The lines between right and wrong, good and evil are getting blurred.
In Thondimuthalum Driksakshiyum, a Malayalam film, directed by Dileesh Pothan, a newly married couple travel in a bus in North Kerala. The heroine’s chain is snatched by a thief, the protagonist of the film, played by Fahad Fazil. The thief is caught, but the chain is missing. The bus-load of passengers arrive at the police station to handover the suspect to the police. This is where most films ended in the past. The criminal is caught and law would take its course and the audience could go home satisfied that justice has prevailed.
However, this film is made in 2017. It takes us into the bizarre world of a small rural Police station, bumbling, fumbling ageing policemen, the duplicity and ethical dilemma of the law enforcer, the struggle of an ordinary citizen hoping for justice and the casual indifference of the criminal. The judiciary is totally absent in this crime saga. The role of judges handing over death sentences seems passé, in the era of encounter killings.
Out of the darkened theatre, into the glaring Kerala sun another saga is playing out on TV. Audiences are riveted to the real life sleaze and crime drama in which TRPs are zooming for the news channels.
Dileep, a leading actor of Malayalam cinema, has been arrested for allegedly organising the abduction and assault of an actress. The actress had apparently squealed on Dileep having an affair with another actress to his then wife. The infuriated actor is alleged to have hatched a conspiracy and a Quotation was allegedly paid for a crime to be committed four years later.
This was a crime not against some yellow journalist or some poor black buck. It was a crime against a woman on the busy street of Kochi, in India’s most literate state.
The Chief Minister of Kerala and the film industry who had asked for a media closure of the case, have done a U-turn and called for his conviction. The television anchors have passed judgement, Dileep has been sentenced on prime time, booed in public and his restaurants attacked but will the evidence hold in court?
Will Dileep be acquitted? Will he resurface and become the superstar again or will he suffer the fate of M K Thyagaraja Bagavathar? Only time will tell. Whatever his legal team does, he better get hold of some political party and give himself a white wash to change his image.
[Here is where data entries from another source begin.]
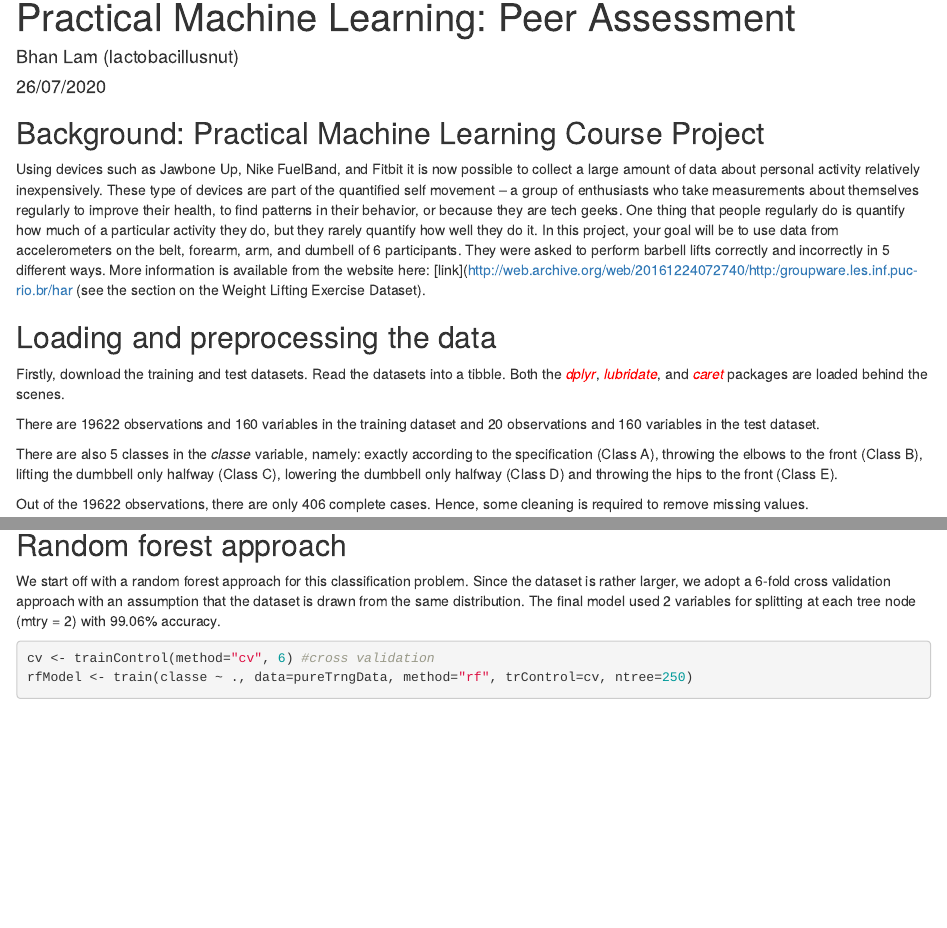
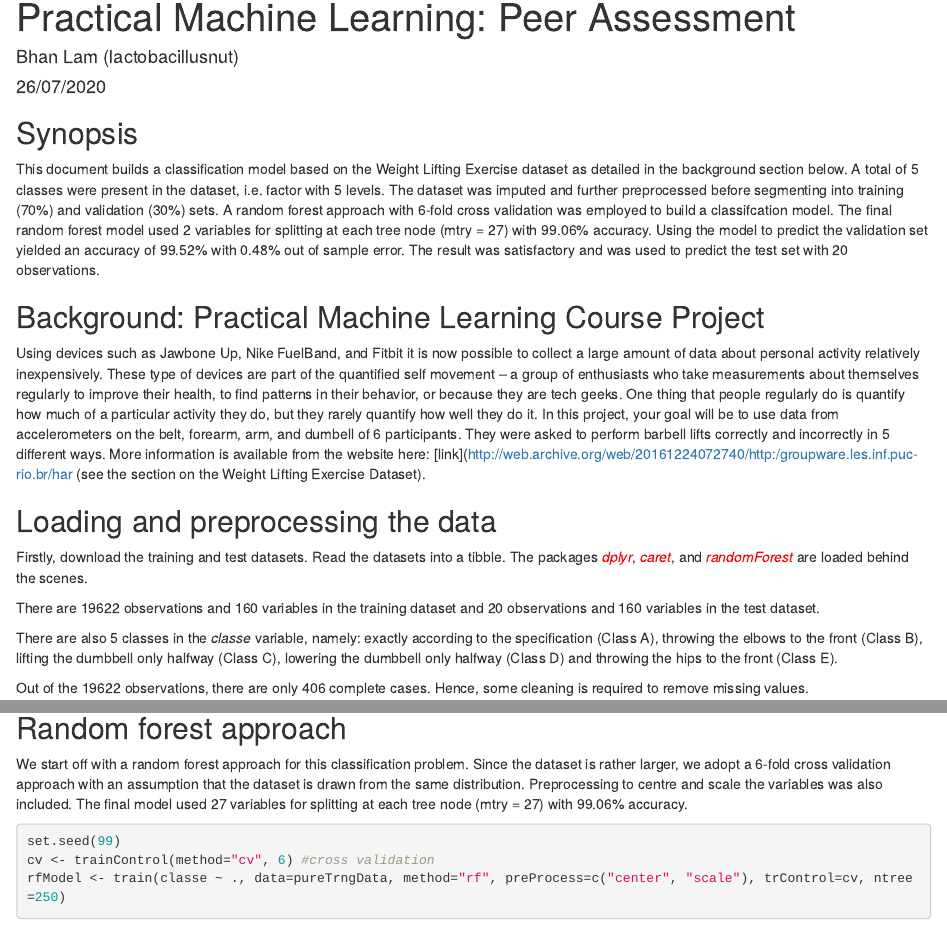
Before and after one commit to bhanlam/PML_PeerAssessment, an R Markdown document (PA1_template.Rmd): the page in a window 1100 px wide, from its top, and a second part further down, joined at a grey line. Rendered offline with R 4.5, knitr and Pandoc, with nearby package versions; some code elsewhere in the file could not run offline.

Commit message:
Added preprocessing and corrected the typos.

````diff
--- a/PA1_template.Rmd
+++ b/PA1_template.Rmd
@@ -2,13 +2,13 @@
 title: "Practical Machine Learning: Peer Assessment"
 author: "Bhan Lam (lactobacillusnut)"
 date: "26/07/2020"
-output: html_document
-keep_md: true
+output:
+    html_document:
+        keep_md: true
 ---
 
 ```{r setup, include=FALSE}
 knitr::opts_chunk$set(echo = TRUE)
-library (caret)
-library(lubridate)
+library(caret)
 library(dplyr)
 library(randomForest)
@@ -19,3 +17,6 @@ library(rattle)
+## Synopsis
+
+This document builds a classification model based on the Weight Lifting Exercise dataset as detailed in the background section below. A total of 5 classes were present in the dataset, i.e. factor with 5 levels. The dataset was imputed and further preprocessed before segmenting into training (70%) and validation (30%) sets. A random forest approach with 6-fold cross validation was employed to build a classifcation model. The final random forest model used 2 variables for splitting at each tree node (mtry = 27) with 99.06% accuracy. Using the model to predict the validation set yielded an accuracy of 99.52% with 0.48% out of sample error. The result was satisfactory and was used to predict the test set with 20 observations.
 
 ## Background: Practical Machine Learning Course Project
 
@@ -23,7 +24,7 @@ Using devices such as Jawbone Up, Nike FuelBand, and Fitbit it is now possible t
 
 ## Loading and preprocessing the data
 
-Firstly, download the training and test datasets. Read the datasets into a tibble. Both the <span style="color: red;">*dplyr*</span>, <span style="color: red;">*lubridate*</span>, and <span style="color: red;">*caret*</span> packages are loaded behind the scenes.
+Firstly, download the training and test datasets. Read the datasets into a tibble. The packages <span style="color: red;">*dplyr*</span>, <span style="color: red;">*caret*</span>, and <span style="color: red;">*randomForest*</span> are loaded behind the scenes.
 
 There are 19622 observations and 160 variables in the training dataset and 20 observations and 160 variables in the test dataset.
 
@@ -106,19 +107,20 @@ valData <- trngdata[-puretrng, ]
 
 ## Random forest approach
 
-We start off with a random forest approach for this classification problem. Since the dataset is rather larger, we adopt a 6-fold cross validation approach with an assumption that the dataset is drawn from the same distribution. The final model used 2 variables for splitting at each tree node (mtry = 2) with 99.06% accuracy.
+We start off with a random forest approach for this classification problem. Since the dataset is rather larger, we adopt a 6-fold cross validation approach with an assumption that the dataset is drawn from the same distribution. Preprocessing to centre and scale the variables was also included. The final model used 27 variables for splitting at each tree node (mtry = 27) with 99.06% accuracy.
 
 ```{r randomForest, echo=TRUE}
-
+set.seed(99)
 cv <- trainControl(method="cv", 6) #cross validation
-rfModel <- train(classe ~ ., data=pureTrngData, method="rf", trControl=cv, ntree=250)
+rfModel <- train(classe ~ ., data=pureTrngData, method="rf", preProcess=c("center", "scale"), trControl=cv, ntree=250)
+rfModel
 rfModel$finalModel
 plot(rfModel)
 ```
 
 ### Validation
 
-The validation set is used to validate the trained model "rfModel". It appears that the accuracy is 99.1% and the out of sample error is 0.87%.
+The validation set is used to validate the trained model "rfModel". It appears that the accuracy is 99.52% and the out of sample error is 0.48%.
 
 ```{r validationRF}
 predictValRF <- predict(rfModel, newdata=valData)
````
Also changed, not shown: PA1_template.html, PA1_template.md, PA1_template_files/figure-html/randomForest-1.png, PA1_template.Rmd (6 more changed lines).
For even in our morally agnostic times, the hero of the silver screen is always the ones who saves the woman and the oppressed from the evil and powerful forces.